Gina Sgarlato’s 13-year-old son, Blake, was in the kitchen area of the family’s Sunnyside home Wednesday when he heard a creepy voice coming from one of the half-dozen security cameras mounted in the house.
“Hello. I see you,” the male voice says, prompting the startled teen to respond, “What?” according to security camera footage obtained by The Post.
“How you doing? How’s your day? What’s your name?” the person then asks.
The teen gave the fake name of “Lamar.”
“What up, Lamar. How’s your day.

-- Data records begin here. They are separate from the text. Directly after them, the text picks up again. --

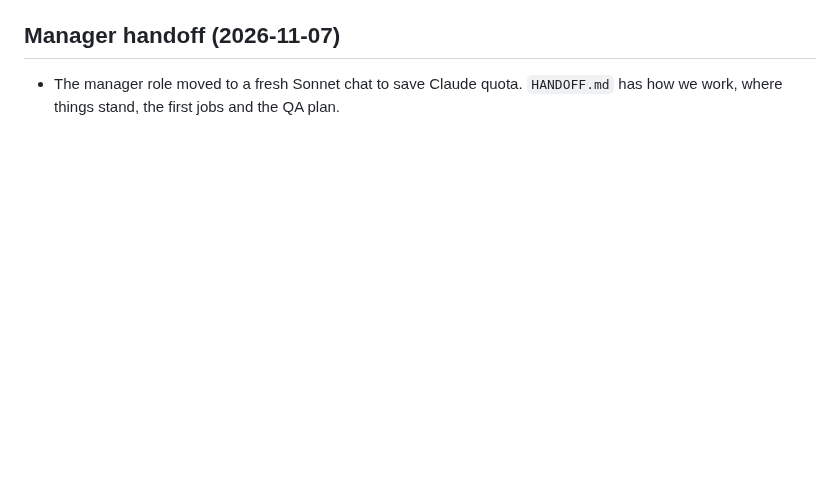
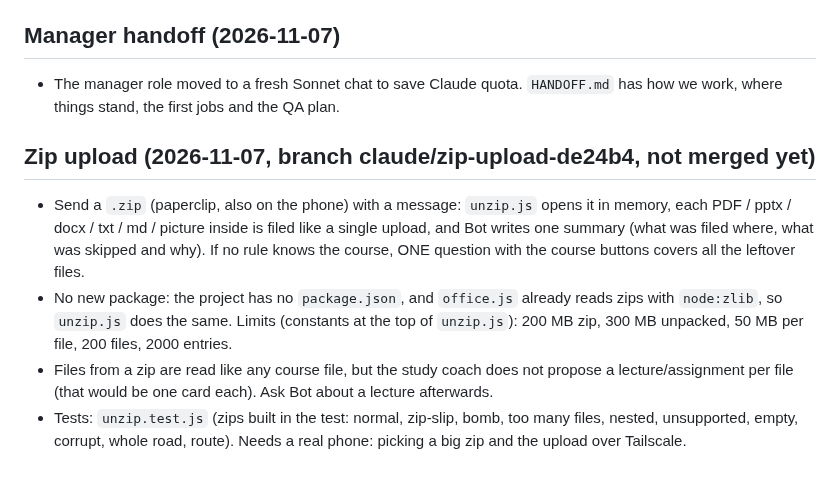
Before and after one commit to omriyaacobi/FirstAttemptAssistant, a Markdown page: PROGRESS.md, the part around the change. GitHub-like rendering; blank space fills up the shorter version.

Commit message:
Notes: zip upload in CLAUDE.md and PROGRESS.md
Co-Authored-By: Claude Sonnet 5.5 <noreply@anthropic.com>

```diff
--- a/PROGRESS.md
+++ b/PROGRESS.md
@@ -621,3 +621,9 @@ All in `public/index.html` (no server file changed). Tested on a private server
 
 ## Manager handoff (2026-11-07)
 - The manager role moved to a fresh Sonnet chat to save Claude quota. `HANDOFF.md` has how we work, where things stand, the first jobs and the QA plan.
+
+## Zip upload (2026-11-07, branch claude/zip-upload-de24b4, not merged yet)
+- Send a `.zip` (paperclip, also on the phone) with a message: `unzip.js` opens it in memory, each PDF / pptx / docx / txt / md / picture inside is filed like a single upload, and Bot writes one summary (what was filed where, what was skipped and why). If no rule knows the course, ONE question with the course buttons covers all the leftover files.
+- No new package: the project has no `package.json`, and `office.js` already reads zips with `node:zlib`, so `unzip.js` does the same. Limits (constants at the top of `unzip.js`): 200 MB zip, 300 MB unpacked, 50 MB per file, 200 files, 2000 entries.
+- Files from a zip are read like any course file, but the study coach does not propose a lecture/assignment per file (that would be one card each). Ask Bot about a lecture afterwards.
+- Tests: `unzip.test.js` (zips built in the test: normal, zip-slip, bomb, too many files, nested, unsupported, empty, corrupt, whole road, route). Needs a real phone: picking a big zip and the upload over Tailscale.
```
Also changed, not shown: CLAUDE.md (+1 -0 lines).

Do you play any games, like video games?” the creep asks.
The eighth-grader continued to engage the mysterious man, responding, “Yeah, I play video games.”
“Do you play Minecraft?” he asks, to which the teen responds, “Yeah, who doesn’t play Minecraft?” before the boy disabled the camera.
Sometime later, a second camera in the foyer of the home was also hacked.
“What’s up homie. I still see you,” the same-sounding voice says as the teen runs by that camera, the footage shows.
Sgarlato, a personal injury attorney, said Friday that following the scary ordeal her panicked son called her while she was at work to say, “You have to come home right now. They’re talking to me through the cameras.”
The mom said the teen “hid in his bedroom” until she came home, and noted that he remains “visibly affected” by the incident.
“He does not want to be home alone ever, which I find terrible because that’s the whole reason I got this system — to protect my family. And now my family has been completely invaded,” said Sgarlato, who added that she’s looking into suing Ring.
Sgarlato reported the incident to the Richmond County District Attorney and said that detectives are “working on it.”
A DA spokesperson did not immediately respond to a request for comment by The Post Friday.
Meanwhile, a Ring spokesperson said in a statement that its internal system was not hacked.
“Customer trust is important to us and we take the security of our devices seriously,” the statement read. “Our security team has investigated this incident and we have no evidence of an unauthorized intrusion or compromise of Ring’s systems or network.”
The spokesperson said that recently the company was “made aware of an incident where malicious actors obtained some Ring users’ account credentials [like a username and password] from a separate, external, non-Ring service and reused them to log in to some Ring accounts.”
“Unfortunately, when the same username and password is reused on multiple services, it’s possible for bad actors to gain access to many accounts.”
The spokesperson said after the company learned of the Staten Island incident, “we took appropriate actions to promptly block bad actors from known affected Ring accounts and affected users have been contacted.”
The company encouraged that users change their passwords and enable two-factor authentication.
Sgarlato claimed that Ring did not call her about the matter, and instead emailed her to say that her system was compromised.
“Shame on you,” she said of Ring, and added that she has disabled all of her Ring cameras except for the one on the doorbell of the home.
“I cannot have those cameras any more in my home. I would not do that to my son,” she said.
There have been recent reports of hackers gaining access to home Ring security cameras in several states, including in Mississippi where a creep hacked into a Ring camera and taunted a little girl about Santa Claus.